Last week was filled with Chris Christie fat jokes. This week, Sen. Scott Brown was the target of Senate candidate Elizabeth Warren's joke about Brown's nude photos from college.
Brown posed for the pictures to help pay for his schooling, but during the Massachusetts Senate debate earlier this week, the moderator reminded everyone of the issue, and asked Warren what she had done to pay for college. She joked, "I kept my clothes on." Yesterday when Brown was asked about the remark, he responded, "Thank God." When Warren made the joke, no one cared. When Brown joked back, he was called a sexist.
Despite far more sexist jokes at the expense of conservative women from liberals, Brown's rebuttal to Warren has been the only cause for concern.
"Sen. Brown's comments are the kind of thing you would expect to hear in a frat house, not a race for US Senate," Clare Kelly, executive director of the Massachusetts Democratic Party, said in a widely-reported statement. "Scott Brown's comments send a terrible message that even accomplished women who are held in the highest esteem can be laughingly dismissed based on their looks."
A minority of the media reject at sexism against conservative women, though. MSNBC's Ed Schultz called Laura Ingraham a "right-wing slut" and a "talk slut." Bill Maher said Ann Coulter and Ingraham were only invited on his show as his "foils." WaPo columnist Colby King called Michele Bachmann, "Barbie with fangs." Doonesbury made sexist breast jokes about Sarah Palin and Bachmann.
In this double standard of politics, it is fine for a liberal, in this case, Warren, to make a joke at the expense of a conservative's appearance, in this case, Brown's looks in college, but when the conservative fights back, it is reason for outrage.

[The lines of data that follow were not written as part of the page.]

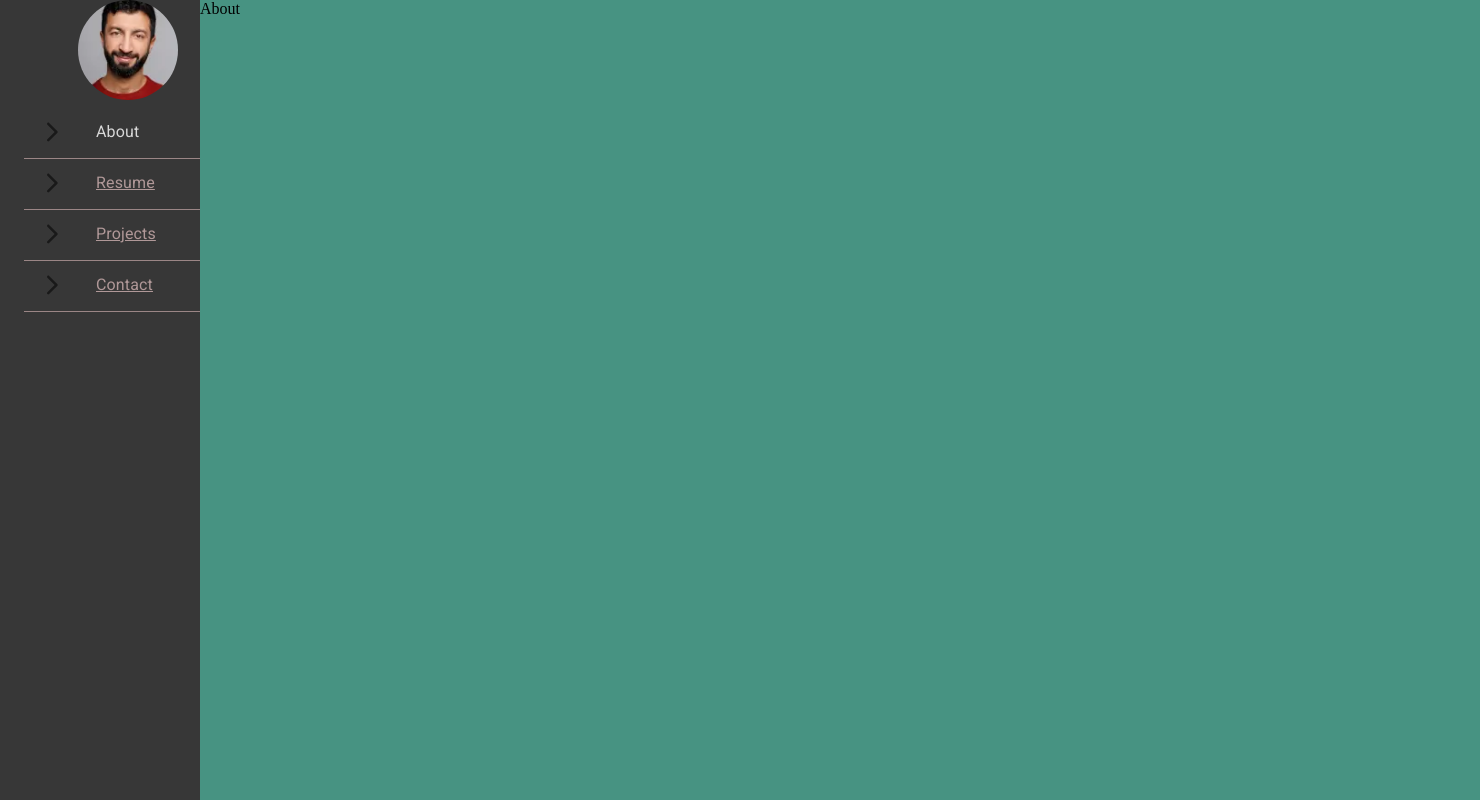
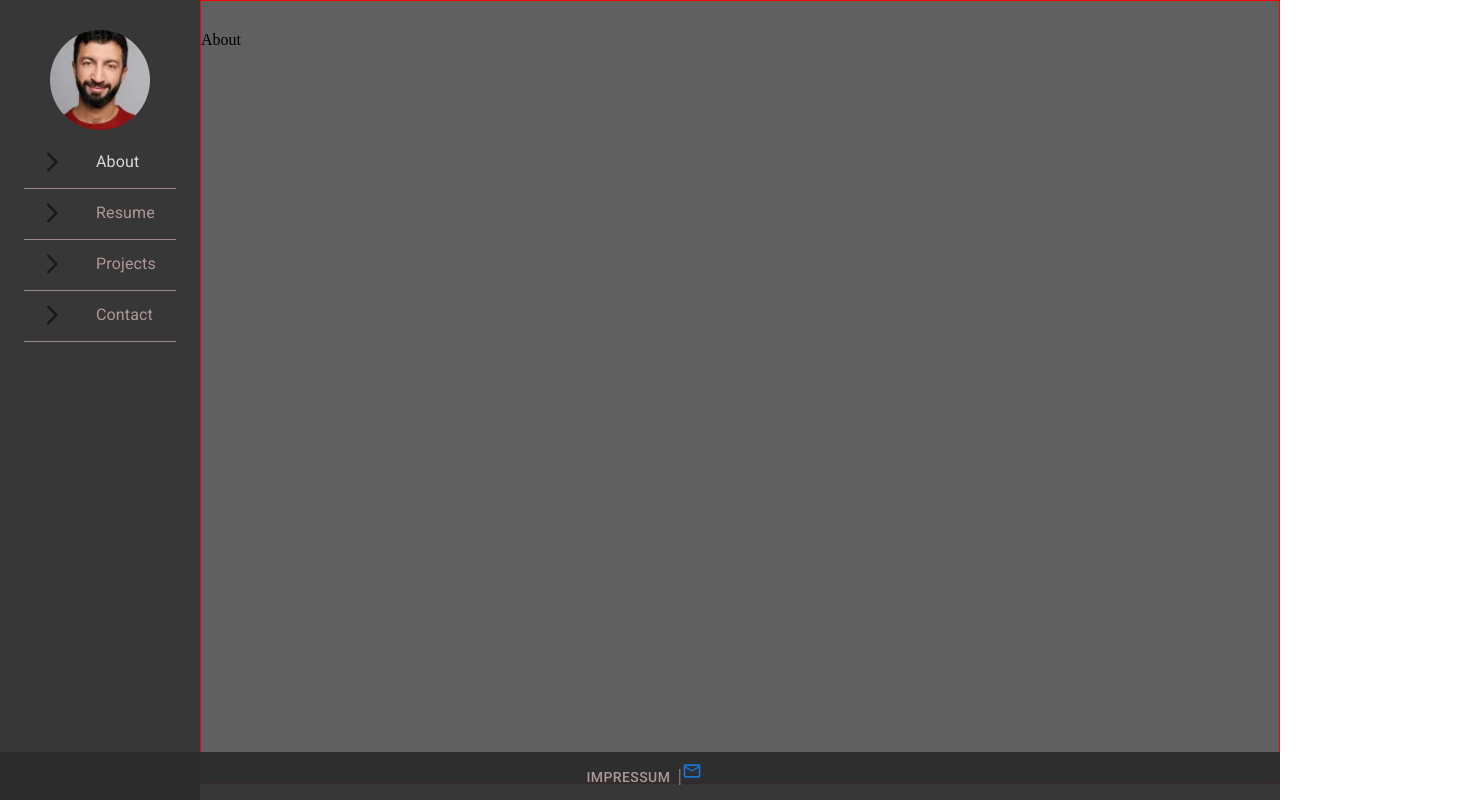
Before and after one commit to halilesmer/halil-portfolio-client-server, a React (Create React App) app: page / in a window 1280 px wide. Shown: the top 800 px of the page, 1480 px wide, since content can reach past the window. Built offline with nearby package versions, Linux system fonts and the light colour scheme.

Commit message:
added footer

```diff
--- a/src/App.js
+++ b/src/App.js
@@ -2,23 +2,23 @@ import "./App.css";
 import Aside from "./components/Aside";
 import ResponsiveAppBar from "./components/ResponsiveAppBar";
 import { Resume } from "./components/Resume";
-import {  Routes, Route } from "react-router-dom";
+import { Routes, Route } from "react-router-dom";
 import { About } from "./components/About";
 import { Contact } from "./components/Contact";
 import { Impressum } from "./components/Impressum";
 import { Projects } from "./components/Projects";
-
+import Footer from "./components/Footer";
 
 function App() {
-
-
   return (
     <>
-      <div>
+      <div id="firstDiv">
         <ResponsiveAppBar />
+
+        <div id="secondDiv">
           <Aside />
 
-        <main>
+          <main id="mainContainer">
             <Routes>
               <Route path="/" element={<About />} />
               <Route path="/resume" element={<Resume />} />
@@ -28,6 +28,8 @@ function App() {
             </Routes>
             </main>
             </div>
+            <Footer />
+      </div>
     </>
   );
 }
--- a/src/components/About.js
+++ b/src/components/About.js
@@ -2,6 +2,6 @@ import React from 'react'
 
 export const About = () => {
   return (
-    <div>About</div>
+    <div id='about'>About</div>
   )
 }
--- a/src/components/Aside.js
+++ b/src/components/Aside.js
@@ -25,10 +25,12 @@ export default function Aside() {
     paddingBottom: 0,
   };
   const styleAvatar = { width: 100, height: 100, margin: "0 auto" };
-
+const styleLinks = {
+  fontSize: "calc(18px + (24 - 18) * (100vw - 400px) / (800 - 400))",
+};
   return (
     <>
-      <aside>
+      <aside id="aside">
         <Container fixed>
           <Avatar
             alt="halil_esmer-profil-picture"
@@ -50,7 +52,10 @@ export default function Aside() {
                       <ListItemIcon>
                         <ArrowForwardIosRoundedIcon />
                       </ListItemIcon>
-                      <ListItemText primary="About" />
+                      <ListItemText
+                        primary="About"
+                        sx={styleLinks}
+                      />
                     </ListItemButton>
                   </ListItem>
                 </NavLink>
--- /dev/null
+++ b/src/components/Footer.js
@@ -0,0 +1,56 @@
+import {
+  Box,
+  Button,
+} from "@mui/material";
+import * as React from "react";
+import { NavLink } from "react-router-dom";
+import MailOutlinedIcon from "@mui/icons-material/MailOutlined";
+import Link from "@mui/material/Link";
+
+
+
+export default function Footer() {
+
+
+  return (
+    <>
+      <footer>
+        <Box
+          sx={{
+            width: "fit-content",
+            margin: "0 auto",
+            lineHeight: "6vh",
+            height: "5vh",
+          }}
+        >
+          <NavLink
+            end
+            to="/impressum"
+            className={({ isActive }) => (isActive ? "active" : "inactive")}
+          >
+            <Button color="inherit" variant="text" className="footerButton">
+              Impressum
+            </Button>
+          </NavLink>
+          <span>|</span>
+          <Link href="mailto:halilesmer3655@gmail.com" underline="none">
+
+            <MailOutlinedIcon fontSize="small" />
+          </Link>
+        </Box>
+      </footer>
+
+      {/* <Container id='footer' fixed component={"footer"}>
+        <Box sx={{  width: "100px", margin: '0 auto' }}>
+          <NavLink
+            end
+            to="/"
+            className={({ isActive }) => (isActive ? "active" : "inactive")}
+          >
+            Impressum
+          </NavLink>
+        </Box>
+      </Container> */}
+    </>
+  );
+}
--- a/src/components/ResponsiveAppBar.js
+++ b/src/components/ResponsiveAppBar.js
@@ -36,7 +36,7 @@ const ResponsiveAppBar = () => {
   };
 
   return (
-    <AppBar position="static">
+    <AppBar id='appBar' position="static">
       <Container maxWidth="xl">
         <Toolbar disableGutters>
 
--- a/src/index.css
+++ b/src/index.css
@@ -1,9 +1,20 @@
+* a {
+
+  text-decoration: none;
+}
+
+body {
+  width: 100vw;
+  height: 100vh;
+}
+
 /* Header ----------------------------- starts */
-header.MuiPaper-root.MuiPaper-elevation.MuiPaper-elevation4.MuiAppBar-root.MuiAppBar-colorPrimary.MuiAppBar-positionStatic.css-hip9hq-MuiPaper-root-MuiAppBar-root {
-  position: fixed !important;
+header#appBar {
+  position: unset !important;
+
   /* min-width: 200px !important; */
   width: 100% !important;
-  height: 10% !important;
+  height: 50px !important;
   background-color: #2b2b2bf0 !important;
   right: 0 !important;
   top: 0 !important;
@@ -13,7 +24,8 @@ header.MuiPaper-root.MuiPaper-elevation.MuiPaper-elevation4.MuiAppBar-root.MuiAp
 }
 
 @media only screen and (min-width: 600px) {
-  header.MuiPaper-root.MuiPaper-elevation.MuiPaper-elevation4.MuiAppBar-root.MuiAppBar-colorPrimary.MuiAppBar-positionStatic.css-hip9hq-MuiPaper-root-MuiAppBar-root {
+  header#appBar {
+    position: fixed !important;
     width: 0px !important;
 
     top: -55px !important;
@@ -23,48 +35,84 @@ header.MuiPaper-root.MuiPaper-elevation.MuiPaper-elevation4.MuiAppBar-root.MuiAp
 
 /* Header ----------------------------- ends */
 
-
-/* Aside Navigation ----------------------------- starts */
-aside {
-  position: fixed;
-  min-width: 200px;
-  width: 20%;
-  height: 100%;
-  background-color: #2b2b2bf0;
-  left: 0;
-  top: 0;
-  color: darkgray;
-  /* border-right: 1px solid #111; */
-  transition: all 1.5s linear;
+div#secondDiv {
+  display: flex;
+  height: calc(100vh - 6vh);
 
 }
 
 @media only screen and (max-width: 600px) {
-  aside {
+  div#secondDiv {
+    height: auto;
+  }
+
+}
+
+/* Aside Navigation ----------------------------- starts */
+aside#aside {
+  display: inline-block !important;
+
+  position: relative;
+  min-width: 200px;
+  /* width: 20%; */
+  max-width: 10%;
+
+  height: 100vh;
+  padding-top: 30px;
+
+  background-color: #2b2b2bf0;
+
+  color: darkgray;
+  /* border-right: 1px solid #111; */
+
+  top: 0;
+  left: 0;
+
+  transition: all 3s ease !important;
+
+
+}
+
+
+
+@media only screen and (max-width: 600px) {
+  aside#aside {
+    min-width: 0px;
+    position: relative;
+    width: 0vw;
+    height: 0;
+    top: -100vh;
+    /* left: -35vw;*/
+  }
+
+  aside>div {
+    min-width: 0px;
     width: 0px;
     height: 0px;
     top: -270px;
     left: -100px;
   }
-
 }
 
 /* Aside Navigation ----------------------------- ends */
 /* Main Content ----------------------------- starts */
 
-main {
-  position: relative;
-  left: 200px;
+main#mainContainer {
+  /* display: inline-block !important; */
   width: 100%;
-  height: 100vh;
-  /* border: 1px solid red; */
-  background: rgb(71, 147, 130);
+
+  padding-top: 30px;
+  height: 94vh;
+  border: 1px solid red;
+  background: rgb(96 96 96);
 }
 
 @media only screen and (max-width: 600px) {
-  main {
-    top: calc(100vh - 90vh);
+  main#mainContainer {
+    /* top: 50px; */
     left: 0px;
+    height: calc(97vh - 5vh - 50px);
+    position: relative;
   }
 
 }
@@ -72,11 +120,41 @@ main {
 /* Main Content ----------------------------- ends */
 
 a.active {
-  color: #d8d8d8;
-  text-decoration: none;
+  color: #d8d8d8 !important;
+  text-decoration: none !important;
 }
 
 a.inactive {
-  text-decoration: "none";
-  color: #b09898;
+  text-decoration: "none" !important;
+  color: #b09898 !important;
 }
+
+/* Footer Navigation ----------------------------- starts */
+footer {
+  position: fixed;
+  bottom: 0;
+  width: 100vw;
+  height: 6vh;
+  background-color: #2b2b2bf0;
+  color: darkgray;
+
+}
+
+@media only screen and (max-width: 600px) {
+  footer {
+
+    /* height: unset; */
+    height: 5vh;
+
+  }
+
+  footer button.footerButton {
+    font-size: 12px;
+  }
+}
+
+/* Footer Navigation ----------------------------- ends */
+
+footer button.footerButton {
+  height: 3px;
+}
```
Lines whose indentation alone changed are shown as unchanged.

Despite very rarely, and then only half-heartedly, defending remarks made against conservative women, according to Politico, a number of feminist groups are infuriated by Brown's two-word utterance against Warren.
“This is the kind of sexist misogynistic attack that we have very sadly come to expect from politicians whenever there is a strong woman who is capable and really dedicated to the betterment of all the people,” Terry O’Neill, president of National Organization for Women, told POLITICO. […]
“Scott Brown’s comments are insensitive at best, offensive at worst, and just show the only thing he really cares about is Scott Brown,” [EMILY's List deputy communication director Jess] McIntosh said. “Whether he resigns or gets voted out of office in November, Massachusetts women deserve better than Scott Brown, and they have an excellent candidate in Elizabeth Warren.”
As explained at Ace, "If Warren were a guy who looked like Ted Kennedy and Brown said the same thing no one would care." After a week of Christie fat jokes, Christie responded, "It's not a newsflash to me that I'm overweight." Personal attacks are just part of political campaigns today.
There are always negative attacks and jokes that cross the line in campaigns, but if one side is going to be making them, then the other side should be able to make them too, and not be treated differently for it. A set of rules that only applies when off-color remarks are made by conservatives about liberal women is not exemplary of equal treatment. Jim Barnett, Brown's campaign manager, wrote in an email to Politico, "It’s elitist of Professor Warren to look down at the decisions Scott Brown made to put himself through college and rise above the circumstances of his life. Scott has fought and scraped for everything he’s got."